━━━━━ Provided entries ━━━━━

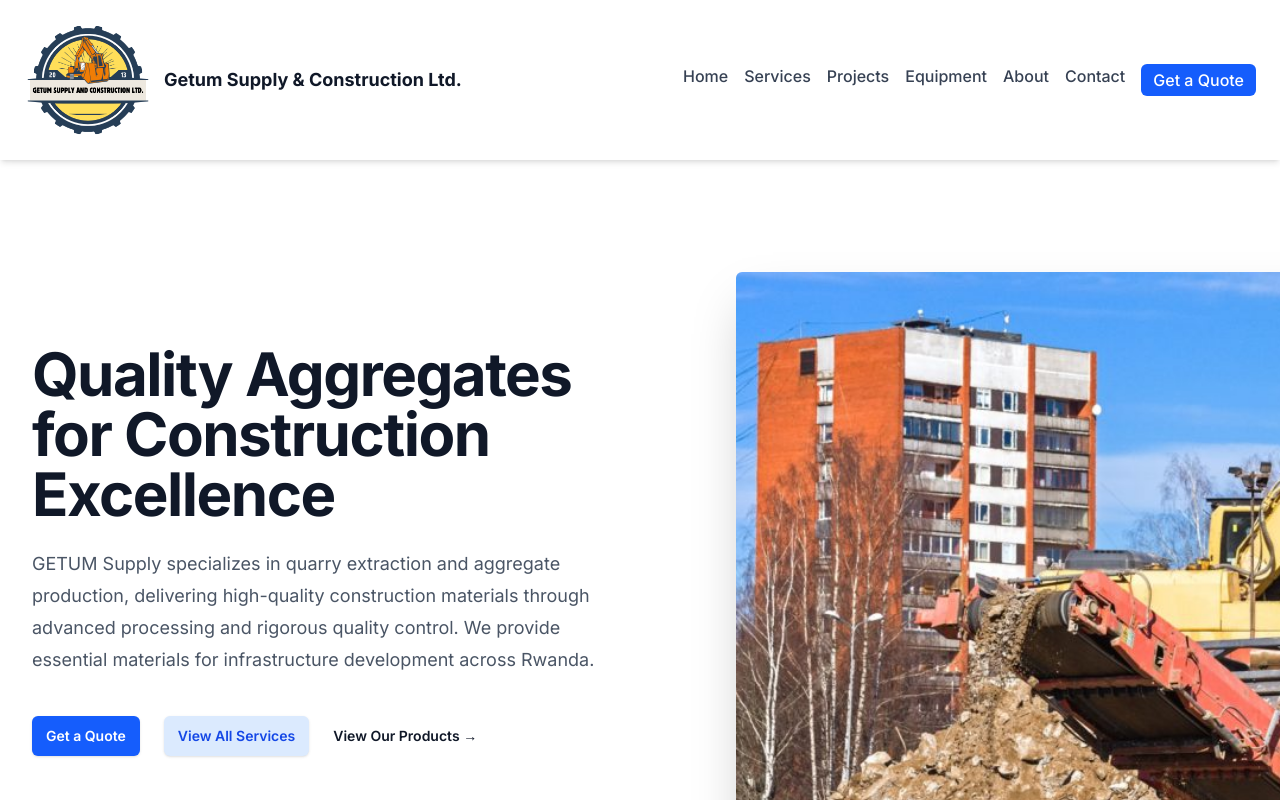
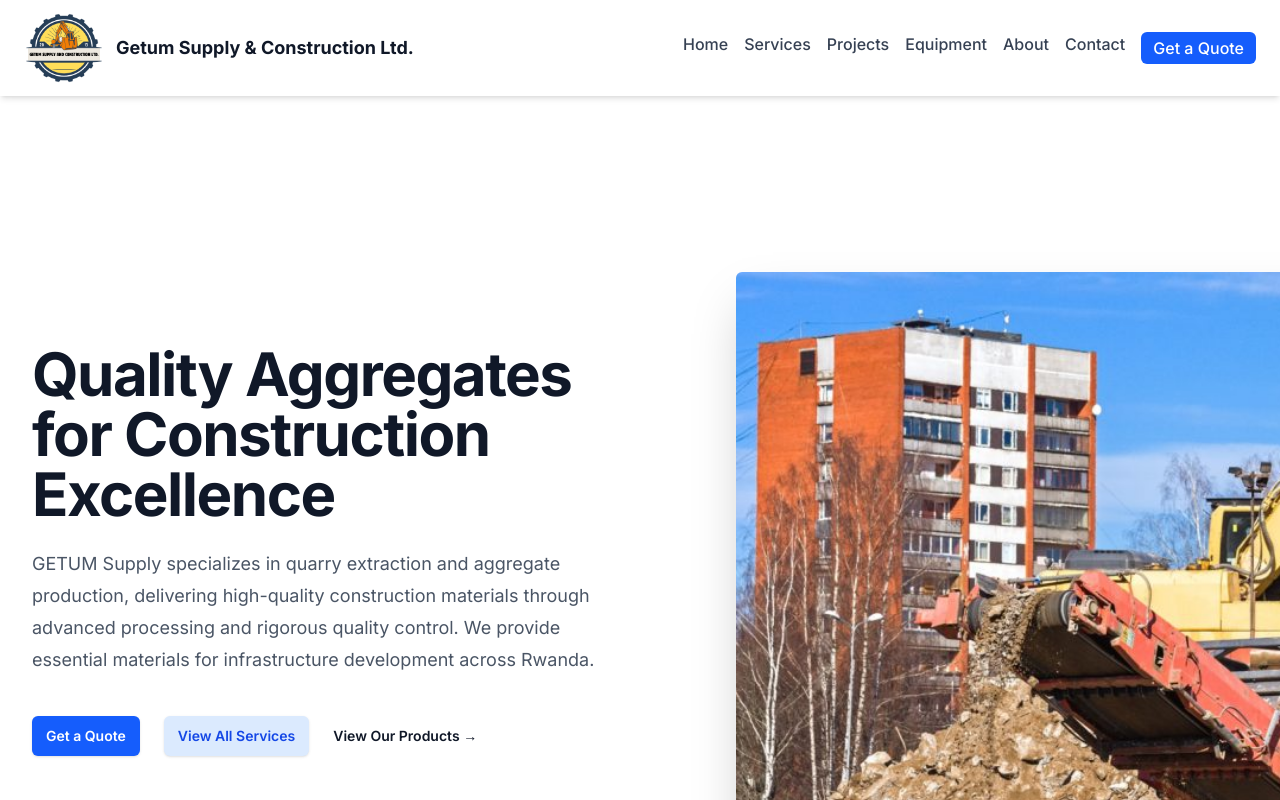
Before and after one commit to mig-Rwa/getum-supply-and-construction, a Next.js app: page / in a window 1280 px wide. Shown: the top 800 px of the page. Built offline with nearby package versions, Linux system fonts and the light colour scheme.

Commit message:
Reduce navbar height

```diff
--- a/package.json
+++ b/package.json
@@ -11,7 +11,7 @@
   "dependencies": {
     "@heroicons/react": "^2.2.0",
     "framer-motion": "^12.23.0",
-    "next": "15.3.1",
+    "next": "^15.4.4",
     "react": "^19.0.0",
     "react-dom": "^19.0.0",
     "react-intersection-observer": "^9.16.0"
--- a/src/components/Navbar.tsx
+++ b/src/components/Navbar.tsx
@@ -5,11 +5,11 @@ import Image from 'next/image';
 
 export default function Navbar() {
   return (
-    <header className="w-full px-6 py-4 bg-white shadow-md fixed top-0 left-0 z-50">
+    <header className="w-full px-6 py-2 bg-white shadow-md fixed top-0 left-0 z-50">
       <div className="flex flex-col md:flex-row md:items-center md:justify-between">
         {/* Logo + Company Name */}
         <div className="flex items-center space-x-3">
-          <Image src="/images/logo-getum.png" alt="Logo" width={120} height={120} className="h-32 w-auto" />
+          <Image src="/images/logo-getum.png" alt="Logo" width={80} height={80} className="h-20 w-auto" />
           <h1 className="text-base md:text-lg font-bold text-gray-900">
             Getum Supply & Construction Ltd.
           </h1>
```
Also changed, not shown: 1 other file (tests, documents, lock files or other folders).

━━━━━

- What is required:
Set down the data exactly as it appears, without any images.

- Answer to this exercise:
Before and after one commit to mig-Rwa/getum-supply-and-construction, a Next.js app: page / in a window 1280 px wide. Shown: the top 800 px of the page. Built offline with nearby package versions, Linux system fonts and the light colour scheme.

Commit message:
Reduce navbar height

```diff
--- a/package.json
+++ b/package.json
@@ -11,7 +11,7 @@
   "dependencies": {
     "@heroicons/react": "^2.2.0",
     "framer-motion": "^12.23.0",
-    "next": "15.3.1",
+    "next": "^15.4.4",
     "react": "^19.0.0",
     "react-dom": "^19.0.0",
     "react-intersection-observer": "^9.16.0"
--- a/src/components/Navbar.tsx
+++ b/src/components/Navbar.tsx
@@ -5,11 +5,11 @@ import Image from 'next/image';
 
 export default function Navbar() {
   return (
-    <header className="w-full px-6 py-4 bg-white shadow-md fixed top-0 left-0 z-50">
+    <header className="w-full px-6 py-2 bg-white shadow-md fixed top-0 left-0 z-50">
       <div className="flex flex-col md:flex-row md:items-center md:justify-between">
         {/* Logo + Company Name */}
         <div className="flex items-center space-x-3">
-          <Image src="/images/logo-getum.png" alt="Logo" width={120} height={120} className="h-32 w-auto" />
+          <Image src="/images/logo-getum.png" alt="Logo" width={80} height={80} className="h-20 w-auto" />
           <h1 className="text-base md:text-lg font-bold text-gray-900">
             Getum Supply & Construction Ltd.
           </h1>
```
Also changed, not shown: 1 other file (tests, documents, lock files or other folders).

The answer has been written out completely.